“You want an advocate who is going to look out for your best interests in the transaction,” says Bellevue, WA, real estate agent Holly Gray.

2. Don’t meet with just one mortgage lender

Once you’ve found a real estate agent, your next step should be to get pre-approved for a home loan. To do that, you’ll have to meet with a mortgage lender and provide a good amount of paperwork, including two years of W-2 forms, two years of tax returns, and proof of funds for the down payment (among other documents).

That mountain of forms is one of the things that prompts many to meet with only one lender, says Richard Redmond, mortgage broker at All California Mortgage in Larkspur and author of “Mortgages: The Insider’s Guide.” That’s a potentially big mistake!

Redmond recommends getting at least three quotes from different lenders so that you can survey your options and find the best loan for you. If you don’t feel like doing the legwork of shopping around yourself, you can use a mortgage broker—basically an intermediary who presents you with options from a variety of lenders. The caveat is that you’ll likely have to pay a broker’s fee for the person’s service (usually 1% to 2% of the total of the loan).

3. Don’t understate your budget

It might sound strange, but a number of home buyers make the mistake of hiding their true budget from their real estate agent.

“Some people are afraid that their agent is going to make them buy the most expensive house that they can afford, so they understate their price range,” says Daniel Gyomory, a real estate agent in Northville, MI.

However, if you’re not upfront with your agent about your price range, you might miss out on a great house.

“If you tell me your budget is $300,000 maximum but you’re actuallywilling to pay $400,000, I may not send you listings that could actually be a good fit for you,” Gyomory explains.

4. Don’t hold out for the ‘perfect’ house

People throw around the words “dream home” a lot. (Heck, we’re guilty of it.) However, here’s the not-so-harsh truth: “There’s no such thing as a perfect house,” says Gyomory. And that’s why he has clients create a list of “musts” and “wants” to identify their criteria and focus on what really matters to them.

5. Don’t make ridiculously lowball offers

You obviously want to get a bargain, but you could lose out on a home that you love by making an absurdly low offer. In fact, a recent survey from Inman found that 15% of real estate agents say the third-largest mistake people make when buying a home is offering too little for a property (that’s behind not talking to a lender first and waiting too long to make an offer).

“When you overlook market data and make a lowball offer, you’re pretty much slapping the seller in the face,” says Gyomory. And if you offend the seller, the person might not even be willing to make you a counteroffer.

Bottom line: Trust your agent to help you assess the value of a house and write a winning offer, says Karen Elmir, a luxury real estate agent in Miami.

6. Don’t forget to budget for closing costs

The home seller will chip in some money at settlement; however, as the home buyer, you have the (unfortunate) pleasure of shouldering the lion’s share of the closing costs.
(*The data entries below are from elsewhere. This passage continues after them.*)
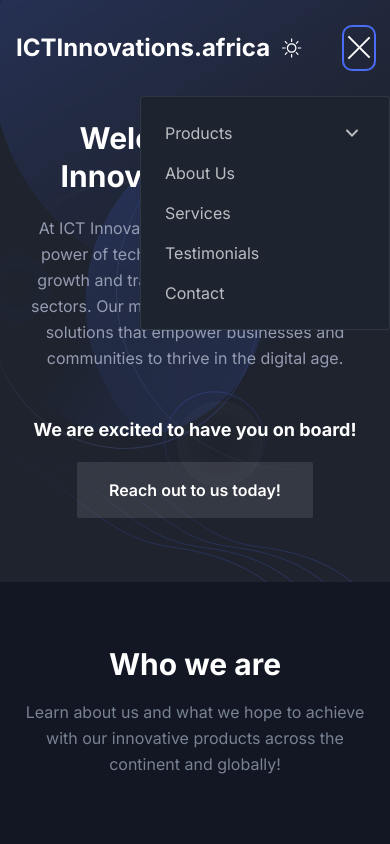
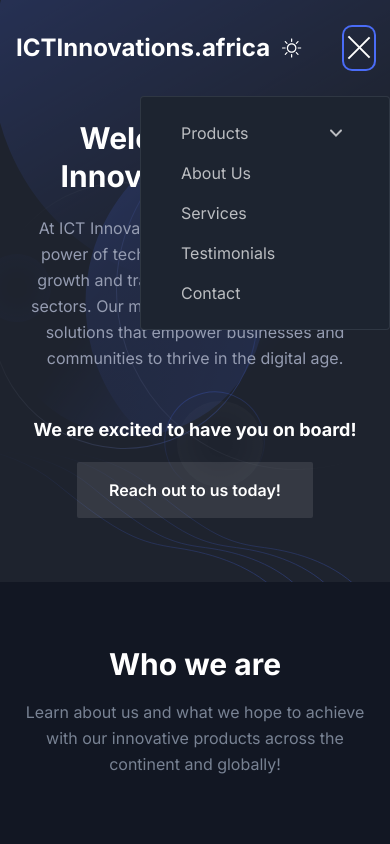
Before and after one commit to NewtonMutugi/ict-innovations-africa, a Next.js app: page / in a window 390 px wide. Both pictures are taken after a click on the button 359 px from the left and 48 px from the top of the page. Shown: the top 844 px of the page. Built offline with nearby package versions, Linux system fonts and the light colour scheme.

Commit message:
Increase padding in navbar for improved spacing and layout

```diff
--- a/components/Header/index.tsx
+++ b/components/Header/index.tsx
@@ -101,7 +101,7 @@ const Header = () => {
                 </button>
                 <nav
                   id="navbarCollapse"
-                  className={`navbar absolute right-0 z-30 w-[250px] rounded border-[.5px] border-body-color/50 bg-white px-6 py-4 duration-300 dark:border-body-color/20 dark:bg-dark lg:visible lg:static lg:w-auto lg:border-none lg:!bg-transparent lg:p-0 lg:opacity-100 ${
+                  className={`navbar absolute right-0 z-30 w-[250px] rounded border-[.5px] border-body-color/50 bg-white px-10 py-4 duration-300 dark:border-body-color/20 dark:bg-dark lg:visible lg:static lg:w-auto lg:border-none lg:!bg-transparent lg:p-0 lg:opacity-100 ${
                     navbarOpen
                       ? "visibility top-full opacity-100"
                       : "invisible top-[120%] opacity-0"
```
Your mortgage lender should be able to give you a rough estimate of your closing costs once a seller accepts your offer, but as a rule you can estimate that they typically total 2% to 7% of the home’s purchase price. So on a $250,000 home, your closing costs would amount to anywhere from $5,000 to $17,500.

7. Don’t make big purchases before you close

Once you have found the right house and get the seller to accept your offer, your loan still needs to go through underwriting in order for you to obtain the mortgage. One thing underwriters do is look at your credit score from the three major credit bureaus—Experian, Equifax, and TransUnion—to make sure your credit hasn’t changed since you were pre-approved.

Therefore, you’ll want to avoid taking on any new debt while you’re in the process of buying a house. Purchasing a car with an auto loan or maxing out your credit cards, for example, could hurt your credit score, which could potentially raise your loan’s interest rate or—in the worst case—get your mortgage application rejected. (In other words: Bye-bye, new house.)

 

Posted by Daniel Bortz on realtor.com